Although we’ve grown accustomed to Argentina forming part of our daily wine diet, Argentine wines are a relatively new addition to the U.S. market. It’s amazing to realize that Bodegas Chandon Argentina, the winery that morphed into Terrazas de los Andes, was founded in 1959. That was the year Moët & Chandon sent Renaud Poirier, its Oenology Director, to Latin America to scout locations for world-class vineyards.
Poirier ended up outside Mendoza, in the high-altitude vineyards of Lujan de Cuyo. The vines today are planted at heights ranging from 2900 to 3900 feet on the slopes of the Andes, and the altitude provides the combination of hot days and cool nights perfect for preserving freshness and acidity. The estate is in the capable hands of Hervé Birnie-Scott, a Frenchman who worked in Napa before settling in Argentina in 1991. Scott found the level of winemaking freedom in the New World to be exhilarating, and decided to stay.
While the entry-level wines of Terrazas de los Andes do very well on the supermarket shelf, the real standouts are their Reserva labels. Made from 100% estate-grown grapes, these wines represent exactly what most consumers are seeking: the intersection of quality and value.
The two whites are very different. Torrontes Reserva 2010 ($16), from a vineyard in the Salta region of Cafayate, has a crisp, floral nose; on the palate, the wine is filled with bright acidity, along with flavors of tart green apple and fresh-cut citrus. Chardonnay Reserva 2010 ($18) is clean and well-balanced, with a judicious use of oak and a firm mineral backbone.
Malbec is the grape that made Argentina famous, and the 2009 Reserva Malbec from Terrazas ($18) is medium-bodied and juicy, with soft tannins and tart flavors of red berries and plums. The 2009 Reserva Cabernet Sauvignon ($20) is even better. Whiffs of cedar mingle with blackberry on the nose; the wine is full-bodied yet graceful, with powdery tannins and a fine herbal note, and outclasses much of what California has to offer at that price.

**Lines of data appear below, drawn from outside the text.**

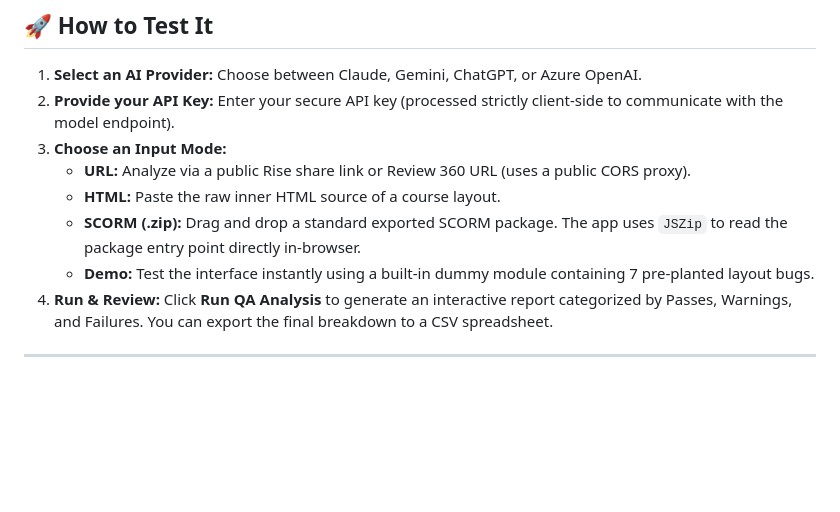
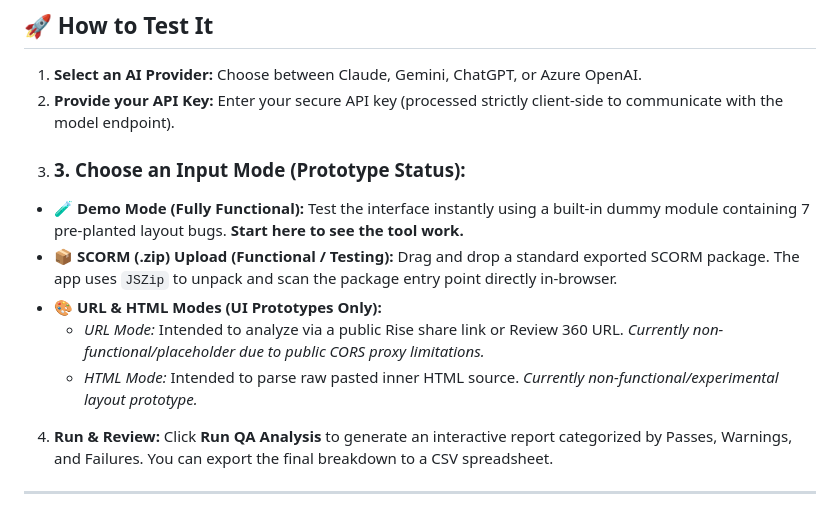
Before and after one commit to linuxsunil/RiseQAtool, a Markdown page: Readme.md, the part around the change. Rendered like a GitHub page; blank space fills up the shorter version.

Commit message:
Initial commit of Rise QA Agent

```diff
--- a/Readme.md
+++ b/Readme.md
@@ -39,11 +39,12 @@ You can host this instantly for your own private testing by enabling GitHub Page
 
 1. **Select an AI Provider:** Choose between Claude, Gemini, ChatGPT, or Azure OpenAI.
 2. **Provide your API Key:** Enter your secure API key (processed strictly client-side to communicate with the model endpoint).
-3. **Choose an Input Mode:**
-   * **URL:** Analyze via a public Rise share link or Review 360 URL (uses a public CORS proxy).
-   * **HTML:** Paste the raw inner HTML source of a course layout.
-   * **SCORM (.zip):** Drag and drop a standard exported SCORM package. The app uses `JSZip` to read the package entry point directly in-browser.
-   * **Demo:** Test the interface instantly using a built-in dummy module containing 7 pre-planted layout bugs.
+3. ### 3. Choose an Input Mode (Prototype Status):
+* **🧪 Demo Mode (Fully Functional):** Test the interface instantly using a built-in dummy module containing 7 pre-planted layout bugs. **Start here to see the tool work.**
+* **📦 SCORM (.zip) Upload (Functional / Testing):** Drag and drop a standard exported SCORM package. The app uses `JSZip` to unpack and scan the package entry point directly in-browser.
+* **🎨 URL & HTML Modes (UI Prototypes Only):**
+  * *URL Mode:* Intended to analyze via a public Rise share link or Review 360 URL. *Currently non-functional/placeholder due to public CORS proxy limitations.*
+  * *HTML Mode:* Intended to parse raw pasted inner HTML source. *Currently non-functional/experimental layout prototype.*
 4. **Run & Review:** Click **Run QA Analysis** to generate an interactive report categorized by Passes, Warnings, and Failures. You can export the final breakdown to a CSV spreadsheet.
 
 ---
```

If you feel like splurging, try the 2007 Afincado ($45) from the designated vineyard of Las Compuertas. This is a powerful wine, remarkably balanced for its size, displaying good acidity, a mineral-infused mouth feel, and an abundance of meaty black fruits. Drink one glass, and you’ll be firing up the barbecue.